Exercise.
The expected copy holds every entry exactly and none of the pictures.

[Modification records]
=-=-=

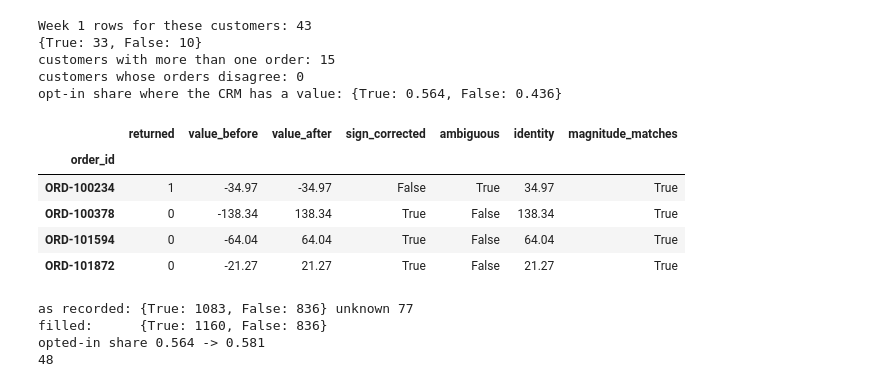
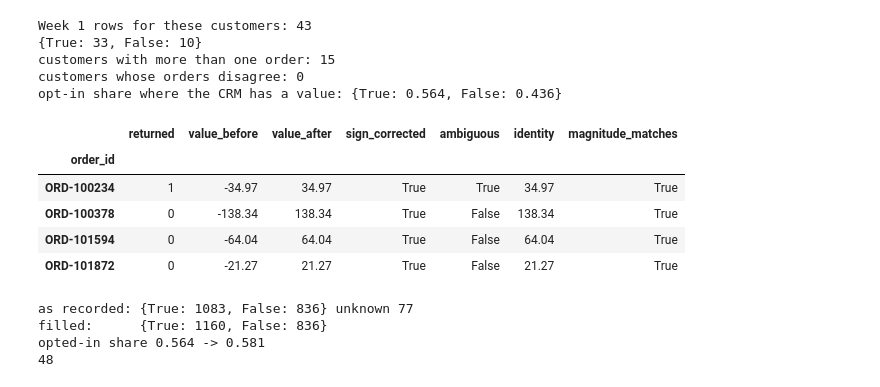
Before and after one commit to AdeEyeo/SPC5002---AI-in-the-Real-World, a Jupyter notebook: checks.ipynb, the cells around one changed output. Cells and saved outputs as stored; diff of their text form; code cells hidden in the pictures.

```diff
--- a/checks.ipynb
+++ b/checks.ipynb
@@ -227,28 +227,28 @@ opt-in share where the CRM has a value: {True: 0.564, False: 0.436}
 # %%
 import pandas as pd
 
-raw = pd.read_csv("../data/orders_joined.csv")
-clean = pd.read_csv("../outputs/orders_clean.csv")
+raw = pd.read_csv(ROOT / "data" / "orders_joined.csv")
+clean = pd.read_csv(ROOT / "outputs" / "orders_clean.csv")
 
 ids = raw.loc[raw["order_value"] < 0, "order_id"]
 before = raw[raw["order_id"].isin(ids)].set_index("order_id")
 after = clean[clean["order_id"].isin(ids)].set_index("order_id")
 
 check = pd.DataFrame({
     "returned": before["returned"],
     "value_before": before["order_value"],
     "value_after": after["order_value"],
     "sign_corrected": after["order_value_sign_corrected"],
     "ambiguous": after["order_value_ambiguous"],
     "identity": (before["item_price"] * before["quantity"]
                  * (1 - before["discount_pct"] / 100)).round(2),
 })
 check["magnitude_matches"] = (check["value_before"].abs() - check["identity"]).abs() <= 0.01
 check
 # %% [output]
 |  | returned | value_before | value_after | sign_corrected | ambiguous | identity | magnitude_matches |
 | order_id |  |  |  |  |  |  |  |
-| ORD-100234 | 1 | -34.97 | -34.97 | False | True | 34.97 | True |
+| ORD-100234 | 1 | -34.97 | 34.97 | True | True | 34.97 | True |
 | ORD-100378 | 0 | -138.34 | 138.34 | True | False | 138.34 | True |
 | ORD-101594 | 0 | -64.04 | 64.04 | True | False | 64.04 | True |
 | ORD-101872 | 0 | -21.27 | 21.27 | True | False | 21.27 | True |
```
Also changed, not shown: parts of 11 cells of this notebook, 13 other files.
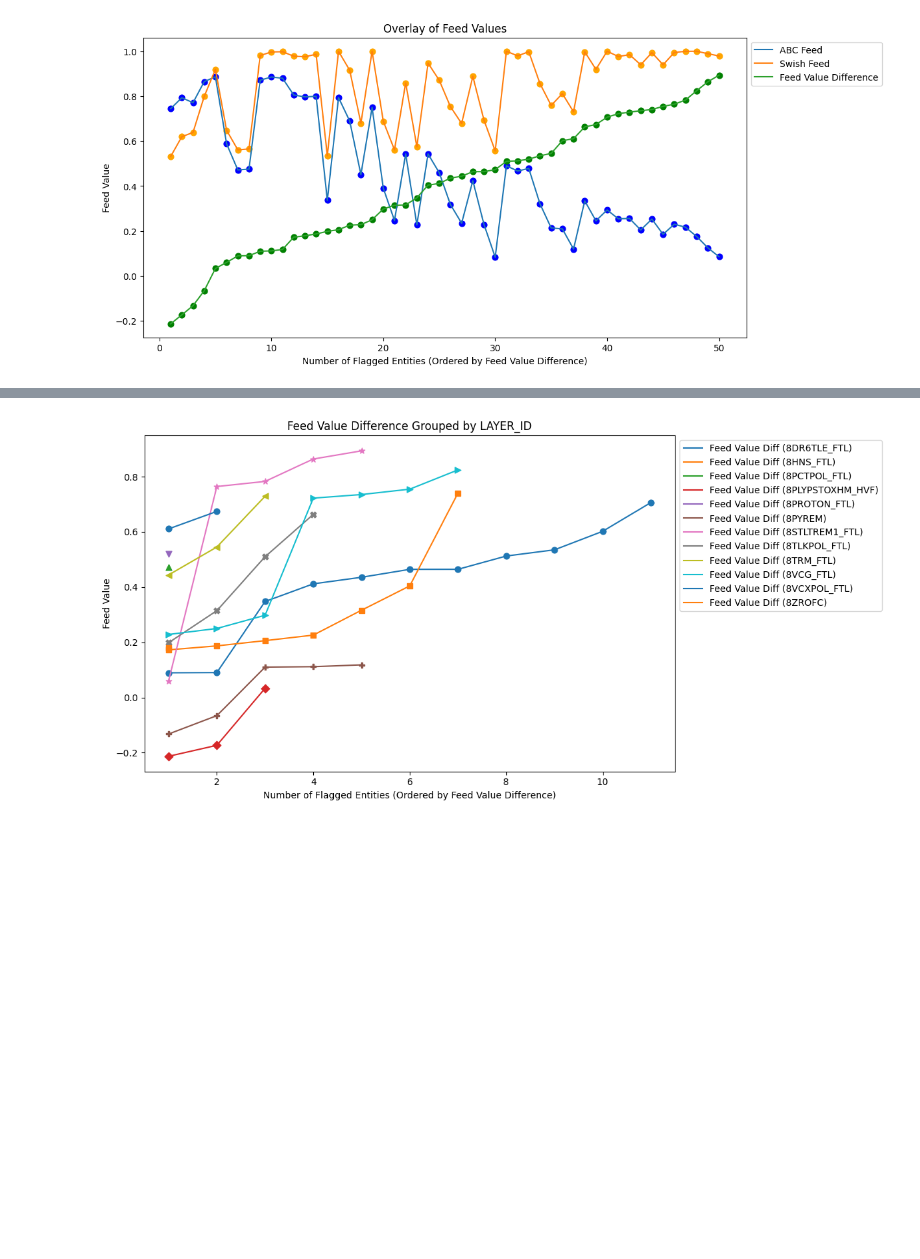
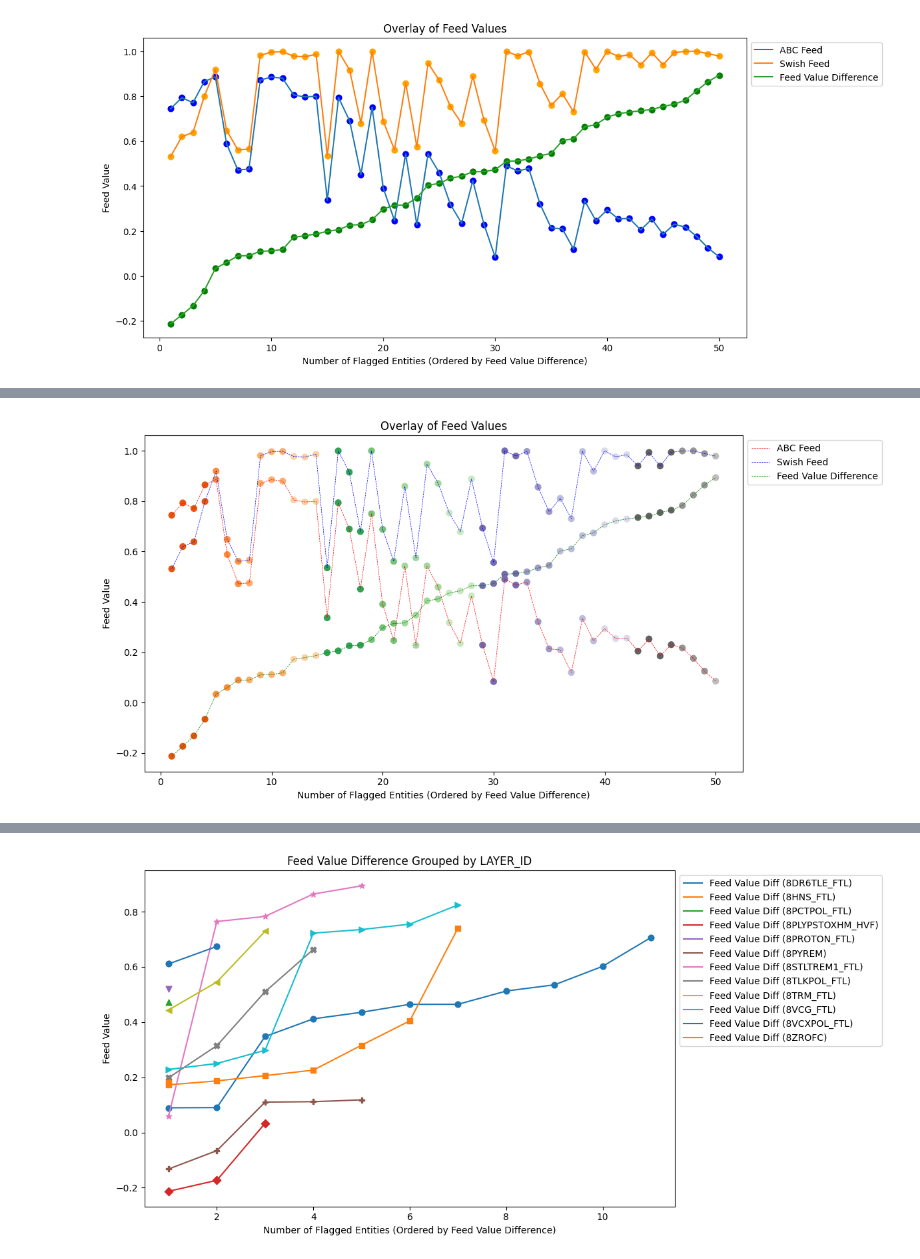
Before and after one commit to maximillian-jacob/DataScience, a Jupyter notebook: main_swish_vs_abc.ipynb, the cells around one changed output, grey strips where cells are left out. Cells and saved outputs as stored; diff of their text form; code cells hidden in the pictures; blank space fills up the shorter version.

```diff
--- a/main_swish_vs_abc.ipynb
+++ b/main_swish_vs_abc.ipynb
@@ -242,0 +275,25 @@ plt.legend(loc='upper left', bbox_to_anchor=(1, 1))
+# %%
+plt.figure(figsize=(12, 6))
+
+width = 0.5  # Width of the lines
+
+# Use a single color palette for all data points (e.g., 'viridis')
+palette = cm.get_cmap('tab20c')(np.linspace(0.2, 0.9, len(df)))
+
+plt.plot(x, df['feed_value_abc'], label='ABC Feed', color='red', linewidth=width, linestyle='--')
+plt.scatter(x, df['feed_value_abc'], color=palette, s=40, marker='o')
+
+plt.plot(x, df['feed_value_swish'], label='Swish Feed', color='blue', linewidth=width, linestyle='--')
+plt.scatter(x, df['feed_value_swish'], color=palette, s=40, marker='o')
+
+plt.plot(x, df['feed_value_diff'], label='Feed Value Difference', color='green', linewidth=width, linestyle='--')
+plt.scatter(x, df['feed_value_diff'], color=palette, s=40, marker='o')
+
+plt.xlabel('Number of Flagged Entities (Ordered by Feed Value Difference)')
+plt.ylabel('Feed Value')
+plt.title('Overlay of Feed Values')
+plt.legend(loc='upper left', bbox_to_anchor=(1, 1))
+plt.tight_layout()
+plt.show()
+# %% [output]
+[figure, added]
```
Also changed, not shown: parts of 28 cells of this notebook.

=-=-=

Exercise solution.
Before and after one commit to AdeEyeo/SPC5002---AI-in-the-Real-World, a Jupyter notebook: checks.ipynb, the cells around one changed output. Cells and saved outputs as stored; diff of their text form; code cells hidden in the pictures.

```diff
--- a/checks.ipynb
+++ b/checks.ipynb
@@ -227,28 +227,28 @@ opt-in share where the CRM has a value: {True: 0.564, False: 0.436}
 # %%
 import pandas as pd
 
-raw = pd.read_csv("../data/orders_joined.csv")
-clean = pd.read_csv("../outputs/orders_clean.csv")
+raw = pd.read_csv(ROOT / "data" / "orders_joined.csv")
+clean = pd.read_csv(ROOT / "outputs" / "orders_clean.csv")
 
 ids = raw.loc[raw["order_value"] < 0, "order_id"]
 before = raw[raw["order_id"].isin(ids)].set_index("order_id")
 after = clean[clean["order_id"].isin(ids)].set_index("order_id")
 
 check = pd.DataFrame({
     "returned": before["returned"],
     "value_before": before["order_value"],
     "value_after": after["order_value"],
     "sign_corrected": after["order_value_sign_corrected"],
     "ambiguous": after["order_value_ambiguous"],
     "identity": (before["item_price"] * before["quantity"]
                  * (1 - before["discount_pct"] / 100)).round(2),
 })
 check["magnitude_matches"] = (check["value_before"].abs() - check["identity"]).abs() <= 0.01
 check
 # %% [output]
 |  | returned | value_before | value_after | sign_corrected | ambiguous | identity | magnitude_matches |
 | order_id |  |  |  |  |  |  |  |
-| ORD-100234 | 1 | -34.97 | -34.97 | False | True | 34.97 | True |
+| ORD-100234 | 1 | -34.97 | 34.97 | True | True | 34.97 | True |
 | ORD-100378 | 0 | -138.34 | 138.34 | True | False | 138.34 | True |
 | ORD-101594 | 0 | -64.04 | 64.04 | True | False | 64.04 | True |
 | ORD-101872 | 0 | -21.27 | 21.27 | True | False | 21.27 | True |
```
Also changed, not shown: parts of 11 cells of this notebook, 13 other files.
Before and after one commit to maximillian-jacob/DataScience, a Jupyter notebook: main_swish_vs_abc.ipynb, the cells around one changed output, grey strips where cells are left out. Cells and saved outputs as stored; diff of their text form; code cells hidden in the pictures; blank space fills up the shorter version.

```diff
--- a/main_swish_vs_abc.ipynb
+++ b/main_swish_vs_abc.ipynb
@@ -242,0 +275,25 @@ plt.legend(loc='upper left', bbox_to_anchor=(1, 1))
+# %%
+plt.figure(figsize=(12, 6))
+
+width = 0.5  # Width of the lines
+
+# Use a single color palette for all data points (e.g., 'viridis')
+palette = cm.get_cmap('tab20c')(np.linspace(0.2, 0.9, len(df)))
+
+plt.plot(x, df['feed_value_abc'], label='ABC Feed', color='red', linewidth=width, linestyle='--')
+plt.scatter(x, df['feed_value_abc'], color=palette, s=40, marker='o')
+
+plt.plot(x, df['feed_value_swish'], label='Swish Feed', color='blue', linewidth=width, linestyle='--')
+plt.scatter(x, df['feed_value_swish'], color=palette, s=40, marker='o')
+
+plt.plot(x, df['feed_value_diff'], label='Feed Value Difference', color='green', linewidth=width, linestyle='--')
+plt.scatter(x, df['feed_value_diff'], color=palette, s=40, marker='o')
+
+plt.xlabel('Number of Flagged Entities (Ordered by Feed Value Difference)')
+plt.ylabel('Feed Value')
+plt.title('Overlay of Feed Values')
+plt.legend(loc='upper left', bbox_to_anchor=(1, 1))
+plt.tight_layout()
+plt.show()
+# %% [output]
+[figure, added]
```
Also changed, not shown: parts of 28 cells of this notebook.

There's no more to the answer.